*About this task*.
Your answer should be only the lines below from the one with "Also changed, not shown: parts of 46" to the one with "Also changed, not shown: parts of 5", repeated exactly, ends included.

*Records supplied*.
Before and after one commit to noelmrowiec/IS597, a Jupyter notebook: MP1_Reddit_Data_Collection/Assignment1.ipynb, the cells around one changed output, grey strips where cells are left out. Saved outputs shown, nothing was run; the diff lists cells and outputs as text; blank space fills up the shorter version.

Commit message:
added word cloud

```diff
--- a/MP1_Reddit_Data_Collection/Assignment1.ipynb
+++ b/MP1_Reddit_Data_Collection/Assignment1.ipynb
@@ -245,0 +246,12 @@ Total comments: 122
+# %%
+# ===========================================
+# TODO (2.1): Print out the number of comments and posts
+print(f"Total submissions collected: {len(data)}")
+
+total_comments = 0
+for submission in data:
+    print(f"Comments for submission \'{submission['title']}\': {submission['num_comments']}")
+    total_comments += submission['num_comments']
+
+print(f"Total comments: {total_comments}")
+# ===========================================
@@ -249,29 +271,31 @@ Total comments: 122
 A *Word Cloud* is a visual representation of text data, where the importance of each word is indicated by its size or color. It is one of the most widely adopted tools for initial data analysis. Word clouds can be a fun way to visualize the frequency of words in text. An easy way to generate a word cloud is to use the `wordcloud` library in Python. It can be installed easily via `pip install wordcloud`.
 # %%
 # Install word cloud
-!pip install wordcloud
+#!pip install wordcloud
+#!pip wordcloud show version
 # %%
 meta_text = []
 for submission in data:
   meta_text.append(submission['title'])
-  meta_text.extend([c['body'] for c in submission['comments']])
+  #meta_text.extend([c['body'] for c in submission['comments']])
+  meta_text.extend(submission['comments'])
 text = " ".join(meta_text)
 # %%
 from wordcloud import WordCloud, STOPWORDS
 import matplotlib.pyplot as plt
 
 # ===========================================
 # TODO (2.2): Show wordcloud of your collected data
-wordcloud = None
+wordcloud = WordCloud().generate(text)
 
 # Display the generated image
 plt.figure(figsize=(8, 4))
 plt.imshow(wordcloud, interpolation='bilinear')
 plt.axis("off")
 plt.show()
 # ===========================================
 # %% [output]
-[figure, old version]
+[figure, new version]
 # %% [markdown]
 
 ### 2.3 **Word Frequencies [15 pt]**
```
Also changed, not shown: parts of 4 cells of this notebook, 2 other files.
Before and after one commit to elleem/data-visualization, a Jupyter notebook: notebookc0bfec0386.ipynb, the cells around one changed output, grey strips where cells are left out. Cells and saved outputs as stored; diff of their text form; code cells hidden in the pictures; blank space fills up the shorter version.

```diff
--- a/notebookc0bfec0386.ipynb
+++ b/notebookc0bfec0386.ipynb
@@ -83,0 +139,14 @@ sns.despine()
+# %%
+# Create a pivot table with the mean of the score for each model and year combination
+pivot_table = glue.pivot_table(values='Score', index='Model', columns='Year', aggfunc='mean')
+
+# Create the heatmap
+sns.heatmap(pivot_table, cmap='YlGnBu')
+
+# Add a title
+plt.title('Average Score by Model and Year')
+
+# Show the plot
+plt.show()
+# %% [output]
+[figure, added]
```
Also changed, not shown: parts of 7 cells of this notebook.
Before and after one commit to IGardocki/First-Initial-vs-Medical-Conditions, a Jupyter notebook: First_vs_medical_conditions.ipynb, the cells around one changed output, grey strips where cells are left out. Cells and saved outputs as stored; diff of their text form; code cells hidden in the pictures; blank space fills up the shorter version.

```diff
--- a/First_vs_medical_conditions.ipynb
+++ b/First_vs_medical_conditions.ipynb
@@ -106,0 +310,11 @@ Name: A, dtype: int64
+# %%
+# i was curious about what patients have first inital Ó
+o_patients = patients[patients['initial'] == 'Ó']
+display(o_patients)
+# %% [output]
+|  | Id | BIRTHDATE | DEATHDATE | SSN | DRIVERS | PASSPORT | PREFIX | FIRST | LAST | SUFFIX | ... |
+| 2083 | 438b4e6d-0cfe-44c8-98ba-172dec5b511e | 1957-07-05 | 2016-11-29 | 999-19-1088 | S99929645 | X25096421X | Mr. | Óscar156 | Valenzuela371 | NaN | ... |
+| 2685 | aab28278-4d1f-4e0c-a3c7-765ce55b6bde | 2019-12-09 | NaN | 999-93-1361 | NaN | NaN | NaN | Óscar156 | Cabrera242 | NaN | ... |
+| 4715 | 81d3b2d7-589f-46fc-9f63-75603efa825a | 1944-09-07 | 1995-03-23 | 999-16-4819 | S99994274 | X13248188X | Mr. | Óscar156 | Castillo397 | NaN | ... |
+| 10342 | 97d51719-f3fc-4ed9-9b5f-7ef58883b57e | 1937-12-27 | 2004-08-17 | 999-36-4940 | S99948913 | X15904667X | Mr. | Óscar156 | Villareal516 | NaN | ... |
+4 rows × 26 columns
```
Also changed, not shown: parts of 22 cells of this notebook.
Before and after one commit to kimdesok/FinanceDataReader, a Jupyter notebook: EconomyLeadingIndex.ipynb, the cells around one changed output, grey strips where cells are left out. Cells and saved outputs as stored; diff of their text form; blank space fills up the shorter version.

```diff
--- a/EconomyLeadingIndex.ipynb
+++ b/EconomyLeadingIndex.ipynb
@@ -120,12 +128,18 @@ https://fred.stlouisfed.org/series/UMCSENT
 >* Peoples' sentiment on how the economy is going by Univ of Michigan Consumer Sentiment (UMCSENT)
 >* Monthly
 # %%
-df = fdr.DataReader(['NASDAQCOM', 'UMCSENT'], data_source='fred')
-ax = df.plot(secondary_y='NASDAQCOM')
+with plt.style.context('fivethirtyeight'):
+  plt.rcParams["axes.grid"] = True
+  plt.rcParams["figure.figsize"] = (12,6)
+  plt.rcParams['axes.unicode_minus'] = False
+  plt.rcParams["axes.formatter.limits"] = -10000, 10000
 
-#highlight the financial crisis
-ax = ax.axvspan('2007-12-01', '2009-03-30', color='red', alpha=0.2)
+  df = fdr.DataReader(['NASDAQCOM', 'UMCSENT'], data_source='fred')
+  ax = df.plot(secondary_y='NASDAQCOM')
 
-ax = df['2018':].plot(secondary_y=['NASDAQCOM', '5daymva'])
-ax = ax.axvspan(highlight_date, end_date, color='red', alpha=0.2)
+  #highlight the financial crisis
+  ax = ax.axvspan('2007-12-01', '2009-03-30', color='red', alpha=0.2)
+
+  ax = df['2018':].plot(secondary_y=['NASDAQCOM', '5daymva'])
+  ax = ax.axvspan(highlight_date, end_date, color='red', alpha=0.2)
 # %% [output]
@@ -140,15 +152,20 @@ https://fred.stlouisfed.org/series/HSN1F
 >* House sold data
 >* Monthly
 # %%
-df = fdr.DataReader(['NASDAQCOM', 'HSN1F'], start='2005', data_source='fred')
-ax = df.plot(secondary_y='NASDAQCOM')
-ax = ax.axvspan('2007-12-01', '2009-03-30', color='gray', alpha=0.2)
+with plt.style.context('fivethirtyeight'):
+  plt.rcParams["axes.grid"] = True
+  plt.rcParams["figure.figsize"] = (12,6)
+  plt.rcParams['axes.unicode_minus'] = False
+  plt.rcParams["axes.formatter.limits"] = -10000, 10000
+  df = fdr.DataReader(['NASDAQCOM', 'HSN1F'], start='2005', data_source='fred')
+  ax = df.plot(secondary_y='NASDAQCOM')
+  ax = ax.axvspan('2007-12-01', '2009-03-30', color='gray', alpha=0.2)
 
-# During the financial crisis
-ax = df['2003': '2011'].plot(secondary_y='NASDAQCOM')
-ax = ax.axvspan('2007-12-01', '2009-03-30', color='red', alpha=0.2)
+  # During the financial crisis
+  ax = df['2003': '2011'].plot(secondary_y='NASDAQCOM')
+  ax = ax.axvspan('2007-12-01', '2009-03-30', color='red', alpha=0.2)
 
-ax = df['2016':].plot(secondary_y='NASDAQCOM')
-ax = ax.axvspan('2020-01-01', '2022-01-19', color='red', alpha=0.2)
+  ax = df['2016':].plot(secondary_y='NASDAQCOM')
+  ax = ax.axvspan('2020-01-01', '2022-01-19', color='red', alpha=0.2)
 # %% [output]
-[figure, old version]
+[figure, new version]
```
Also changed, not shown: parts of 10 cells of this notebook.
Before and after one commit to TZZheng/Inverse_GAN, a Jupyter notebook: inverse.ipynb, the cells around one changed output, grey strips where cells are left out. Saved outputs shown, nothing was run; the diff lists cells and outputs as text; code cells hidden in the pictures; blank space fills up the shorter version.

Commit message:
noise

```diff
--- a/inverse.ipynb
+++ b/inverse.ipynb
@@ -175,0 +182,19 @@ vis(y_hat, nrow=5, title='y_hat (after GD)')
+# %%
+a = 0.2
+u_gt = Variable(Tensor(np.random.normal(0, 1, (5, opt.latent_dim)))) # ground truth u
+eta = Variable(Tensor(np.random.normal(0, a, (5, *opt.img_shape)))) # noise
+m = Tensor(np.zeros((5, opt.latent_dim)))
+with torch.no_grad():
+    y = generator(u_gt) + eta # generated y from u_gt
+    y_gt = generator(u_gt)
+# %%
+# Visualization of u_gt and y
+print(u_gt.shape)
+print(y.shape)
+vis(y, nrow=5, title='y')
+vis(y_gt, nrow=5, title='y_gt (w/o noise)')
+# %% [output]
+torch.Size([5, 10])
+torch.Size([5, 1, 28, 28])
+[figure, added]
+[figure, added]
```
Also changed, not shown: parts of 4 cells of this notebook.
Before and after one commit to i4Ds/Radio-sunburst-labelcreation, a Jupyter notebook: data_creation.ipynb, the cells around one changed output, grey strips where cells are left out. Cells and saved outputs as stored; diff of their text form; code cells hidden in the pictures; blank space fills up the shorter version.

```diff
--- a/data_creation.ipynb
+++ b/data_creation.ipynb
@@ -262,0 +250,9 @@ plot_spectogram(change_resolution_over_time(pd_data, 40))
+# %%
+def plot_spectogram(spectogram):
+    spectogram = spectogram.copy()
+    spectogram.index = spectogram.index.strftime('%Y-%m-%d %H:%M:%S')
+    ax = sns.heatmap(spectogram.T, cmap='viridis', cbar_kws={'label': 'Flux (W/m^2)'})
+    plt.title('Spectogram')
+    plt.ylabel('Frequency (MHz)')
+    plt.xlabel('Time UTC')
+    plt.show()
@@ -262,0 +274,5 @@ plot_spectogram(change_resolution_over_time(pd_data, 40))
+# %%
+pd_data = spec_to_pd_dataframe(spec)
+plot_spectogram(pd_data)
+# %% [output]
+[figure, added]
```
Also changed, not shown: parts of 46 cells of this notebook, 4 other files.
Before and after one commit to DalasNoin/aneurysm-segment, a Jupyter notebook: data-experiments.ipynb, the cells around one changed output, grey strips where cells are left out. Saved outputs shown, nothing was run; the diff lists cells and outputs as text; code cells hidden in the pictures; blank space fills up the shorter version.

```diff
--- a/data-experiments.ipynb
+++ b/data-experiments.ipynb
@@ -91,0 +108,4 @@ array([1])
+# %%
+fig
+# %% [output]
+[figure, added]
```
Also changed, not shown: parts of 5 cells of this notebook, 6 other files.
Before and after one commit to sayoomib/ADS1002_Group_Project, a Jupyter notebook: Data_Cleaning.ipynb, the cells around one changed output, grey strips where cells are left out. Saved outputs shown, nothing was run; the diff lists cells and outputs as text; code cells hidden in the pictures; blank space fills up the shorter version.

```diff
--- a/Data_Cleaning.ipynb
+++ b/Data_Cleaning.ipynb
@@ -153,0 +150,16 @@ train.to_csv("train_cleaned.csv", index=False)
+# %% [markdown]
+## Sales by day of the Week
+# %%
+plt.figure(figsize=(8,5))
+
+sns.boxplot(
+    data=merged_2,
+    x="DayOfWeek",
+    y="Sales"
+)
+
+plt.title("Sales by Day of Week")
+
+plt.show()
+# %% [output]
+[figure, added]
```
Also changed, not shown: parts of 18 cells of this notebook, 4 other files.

*Your response*.
Also changed, not shown: parts of 46 cells of this notebook, 4 other files.
Before and after one commit to DalasNoin/aneurysm-segment, a Jupyter notebook: data-experiments.ipynb, the cells around one changed output, grey strips where cells are left out. Saved outputs shown, nothing was run; the diff lists cells and outputs as text; code cells hidden in the pictures; blank space fills up the shorter version.

```diff
--- a/data-experiments.ipynb
+++ b/data-experiments.ipynb
@@ -91,0 +108,4 @@ array([1])
+# %%
+fig
+# %% [output]
+[figure, added]
```
Also changed, not shown: parts of 5 cells of this notebook, 6 other files.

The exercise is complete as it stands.